Your result should be the lines holding the word "html", copied from the entries below.

• _Collected data entries_:
******************************

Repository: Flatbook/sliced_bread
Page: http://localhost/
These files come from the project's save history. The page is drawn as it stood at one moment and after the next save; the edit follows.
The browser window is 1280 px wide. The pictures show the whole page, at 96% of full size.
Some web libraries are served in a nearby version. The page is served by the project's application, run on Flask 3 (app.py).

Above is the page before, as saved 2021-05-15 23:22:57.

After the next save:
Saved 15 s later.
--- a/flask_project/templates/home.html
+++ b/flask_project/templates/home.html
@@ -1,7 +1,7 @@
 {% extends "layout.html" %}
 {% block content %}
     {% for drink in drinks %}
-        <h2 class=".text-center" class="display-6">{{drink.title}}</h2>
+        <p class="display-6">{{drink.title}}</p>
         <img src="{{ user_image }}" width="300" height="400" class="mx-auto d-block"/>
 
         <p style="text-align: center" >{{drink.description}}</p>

******************************

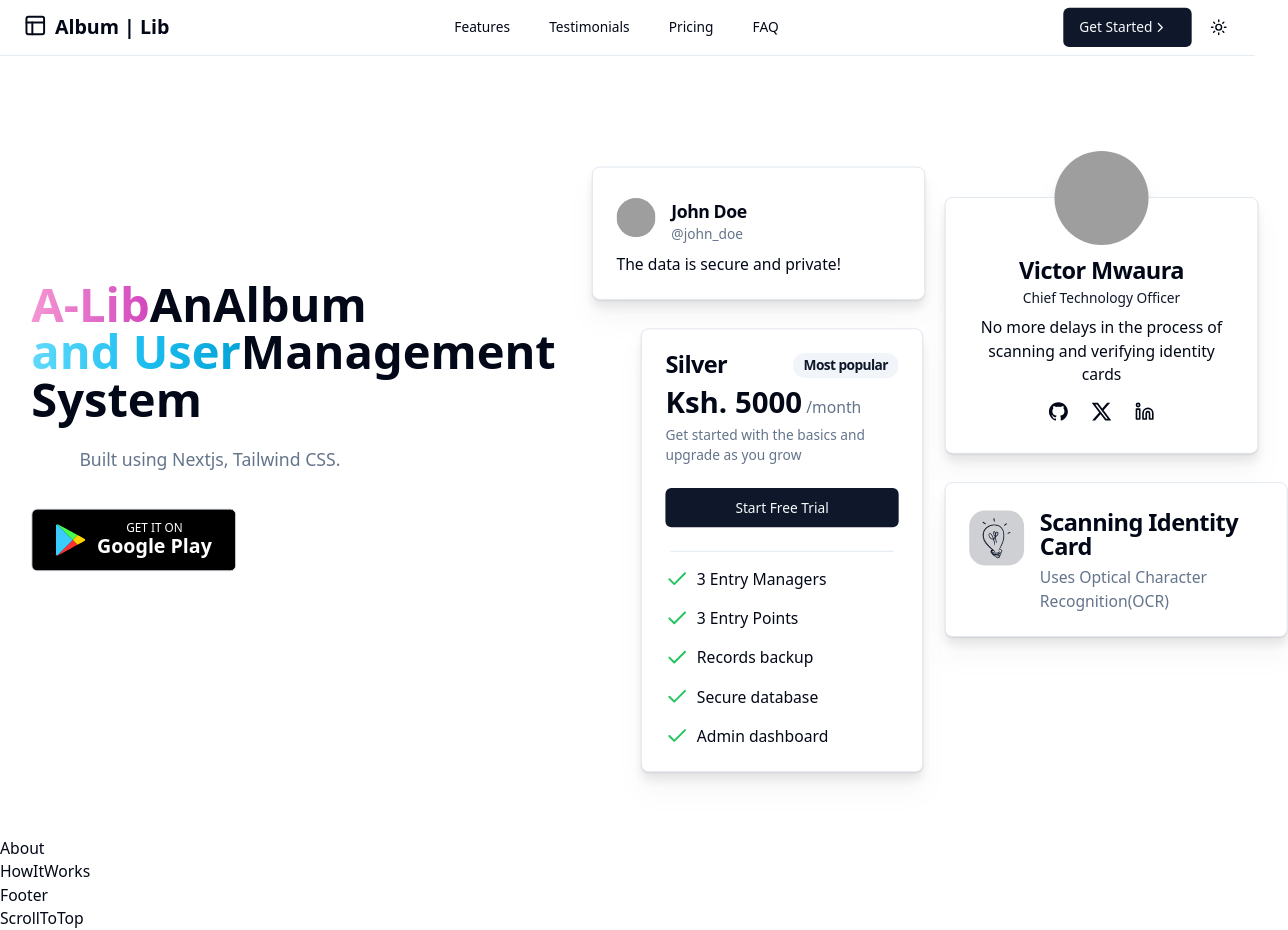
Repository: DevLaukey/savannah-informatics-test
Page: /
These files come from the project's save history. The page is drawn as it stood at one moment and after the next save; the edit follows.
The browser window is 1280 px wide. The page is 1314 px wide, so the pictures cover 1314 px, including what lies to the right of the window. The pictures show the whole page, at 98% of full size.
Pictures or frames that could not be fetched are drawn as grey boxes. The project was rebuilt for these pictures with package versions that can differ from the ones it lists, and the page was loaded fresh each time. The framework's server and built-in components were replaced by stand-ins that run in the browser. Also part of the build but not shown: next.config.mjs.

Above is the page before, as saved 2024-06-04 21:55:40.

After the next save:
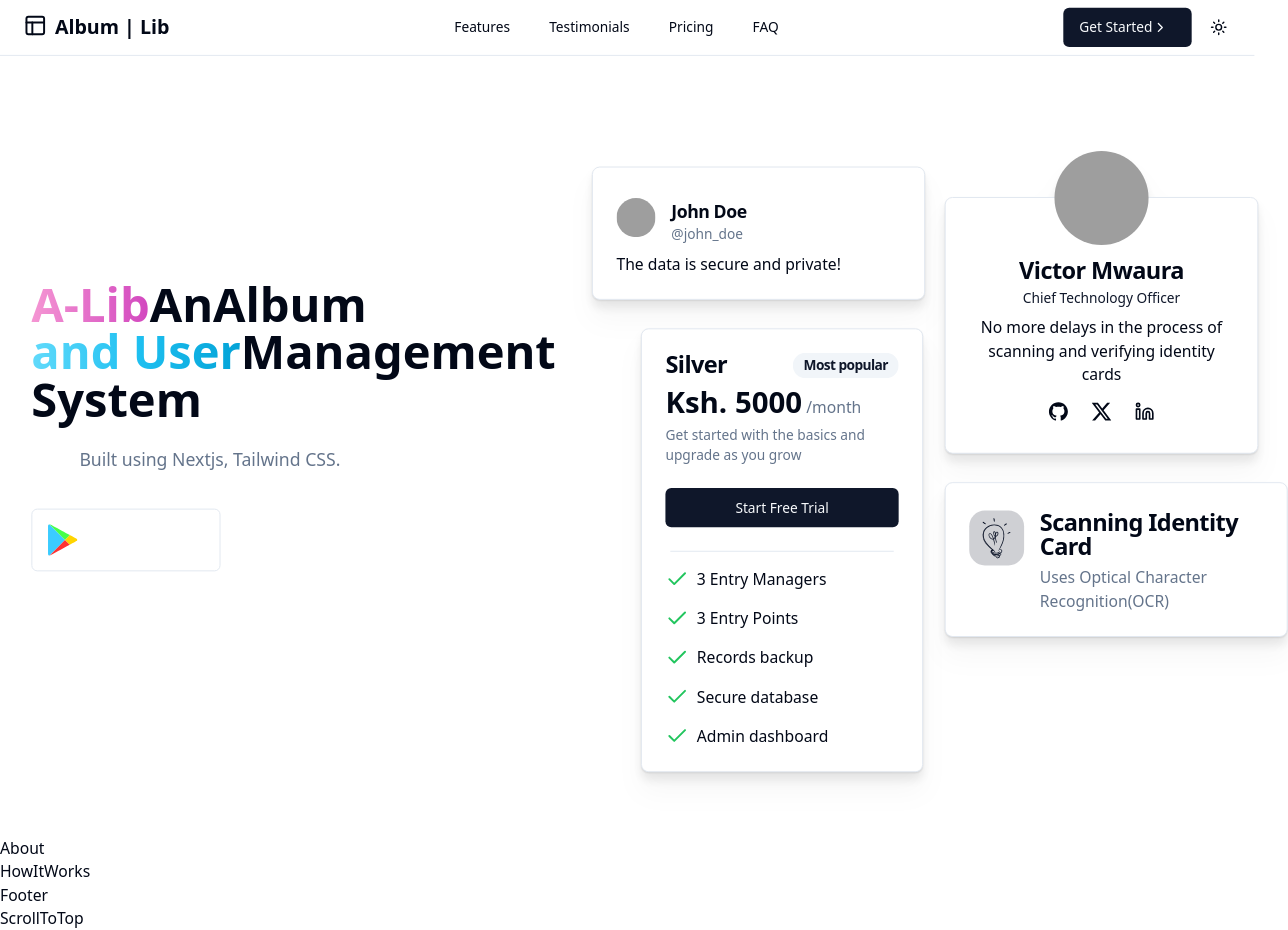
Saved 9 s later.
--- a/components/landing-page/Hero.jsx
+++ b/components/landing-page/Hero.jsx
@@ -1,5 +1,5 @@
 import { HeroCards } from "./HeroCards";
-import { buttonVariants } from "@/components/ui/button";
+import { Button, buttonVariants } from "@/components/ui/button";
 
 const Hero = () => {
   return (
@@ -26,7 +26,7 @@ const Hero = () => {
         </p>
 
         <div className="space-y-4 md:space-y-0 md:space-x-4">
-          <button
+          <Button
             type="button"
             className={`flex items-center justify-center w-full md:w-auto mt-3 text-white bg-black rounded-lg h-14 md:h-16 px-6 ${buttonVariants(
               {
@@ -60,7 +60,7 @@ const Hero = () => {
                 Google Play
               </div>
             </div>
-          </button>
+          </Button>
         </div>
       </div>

******************************

• _Answer space_:
--- a/flask_project/templates/home.html
+++ b/flask_project/templates/home.html
 {% extends "layout.html" %}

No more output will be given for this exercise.